The Darfur insurgency began in 2003 when rebels attacked government outposts, in response to a history of grievances and neglect from the central government. The government’s response was the massacre of tens of thousands of African farmers, the rape of unknown numbers of women and girls and the torching of an estimated 2,000 villages. The government dealt with the three Darfur rebel tribes the same way it had dealt with earlier rebellions by black Africans in the South who complained of marginalization. Over the next few years, an estimated 450,000 black African men, women and children in Darfur died from violence, starvation and disease, with more than 75 percent of their villages and farms destroyed. More than 2 million became internally displaced while some 200,000 fled to Chad where they recently came under attack as the conflict spread over the border. At least 3.5 million Darfurians are dependent on international food aid. Darfur continues to be described as the world’s “worst humanitarian disaster.”2

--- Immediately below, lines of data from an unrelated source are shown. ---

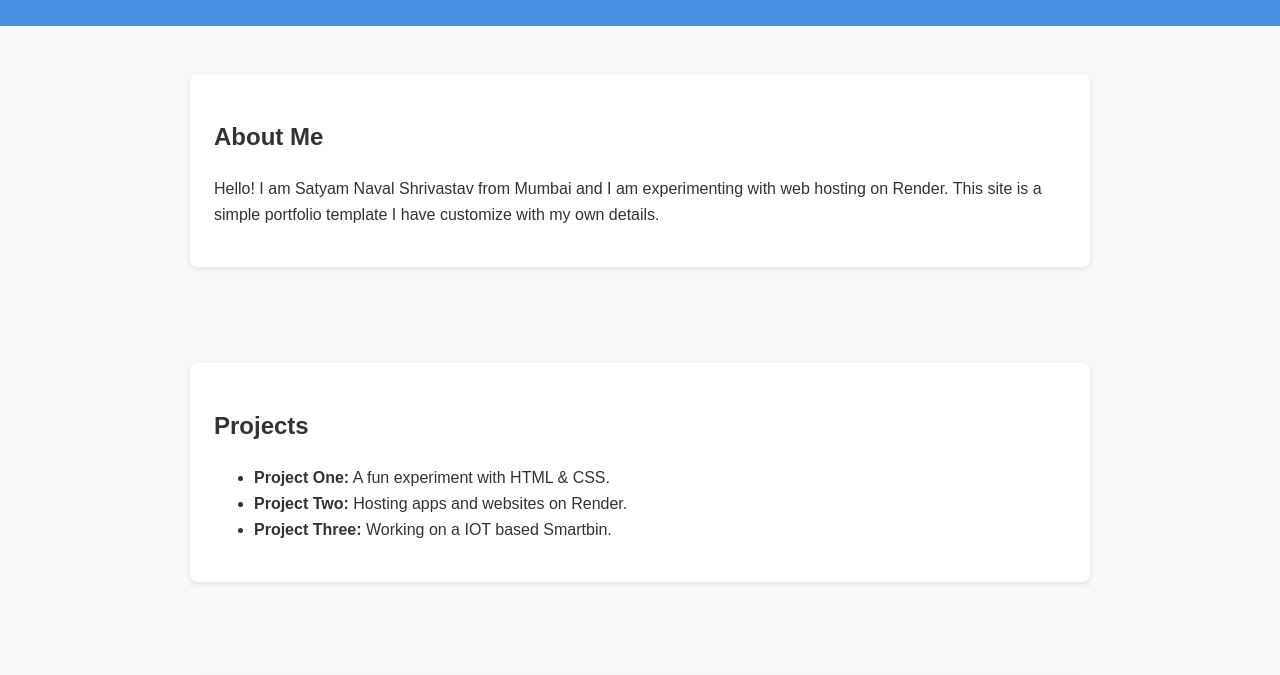
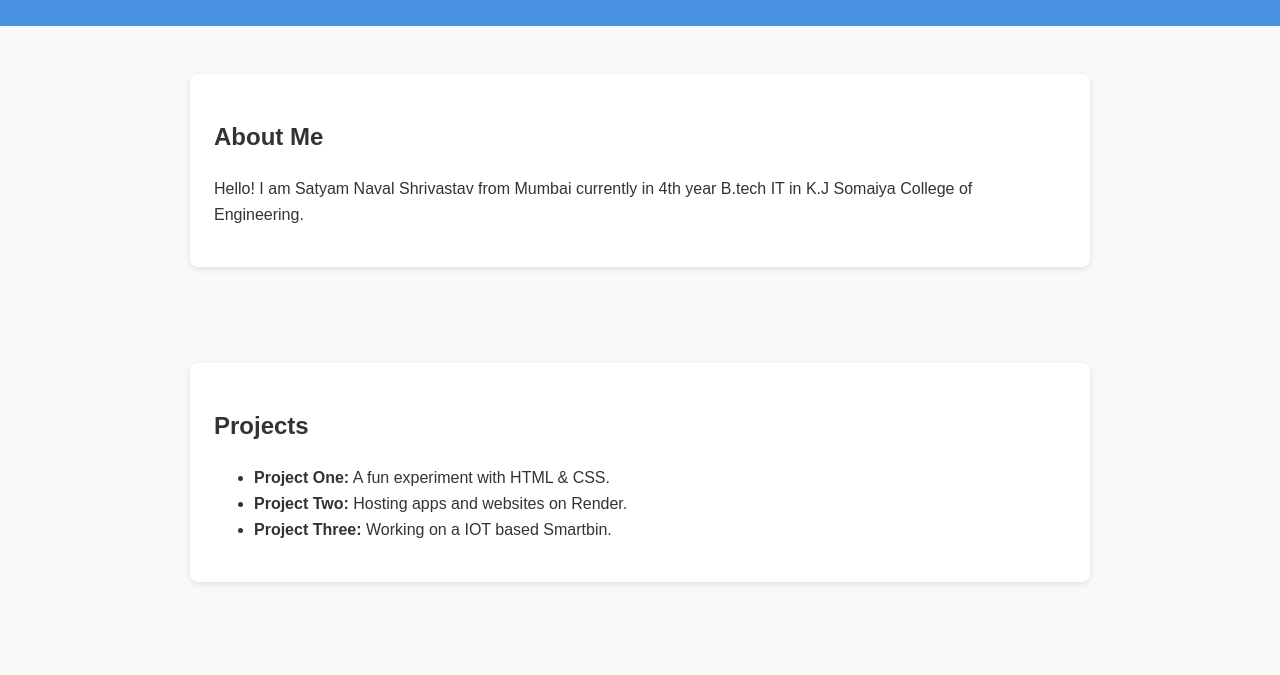
Before and after one commit to samium101/portfolio_site, a plain HTML site: page index.html in a window 1280 px wide. Shown: the part 109-784 px from the top of the page. Drawn offline with Linux system fonts and the light colour scheme.

Commit message:
Update index.html

```diff
--- a/index.html
+++ b/index.html
@@ -65,8 +65,7 @@
   <section id="about">
     <div class="card">
       <h2>About Me</h2>
-      <p>Hello! I am Satyam Naval Shrivastav from Mumbai and I am experimenting with web hosting on Render.
-        This site is a simple portfolio template I have customize with my own details.</p>
+      <p>Hello! I am Satyam Naval Shrivastav from Mumbai currently in 4th year B.tech IT in K.J Somaiya College of Engineering.</p>
       <!-- <p></p> -->
     </div>
   </section>
```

Bringing this disaster under control and ensuring that the terms of the peace agreement are carried out is a challenge that will require continued international pressure and troop involvement. During 2004 and 2005, international pressure sometimes stemmed the violence and secured entry for humanitarian aid operations, which stopped a good deal of starvation and disease. But by the end of 2005, the situation deteriorated. The Janjaweed began to attack people inside the IDP camps and to burn down the remaining black African farming villages. Darfur’s rebel groups began to splinter and fight among themselves, and as their command structures disintegrated, they looted aid convoys and raided Arab nomad communities. Rebels from Chad became active on both sides of the border, and armed banditry and robbery became rampant, leading to attacks on African Union (AU) peacekeepers and humanitarian workers, undermining their operations and weakening the only protection and assistance IDPs and villagers had.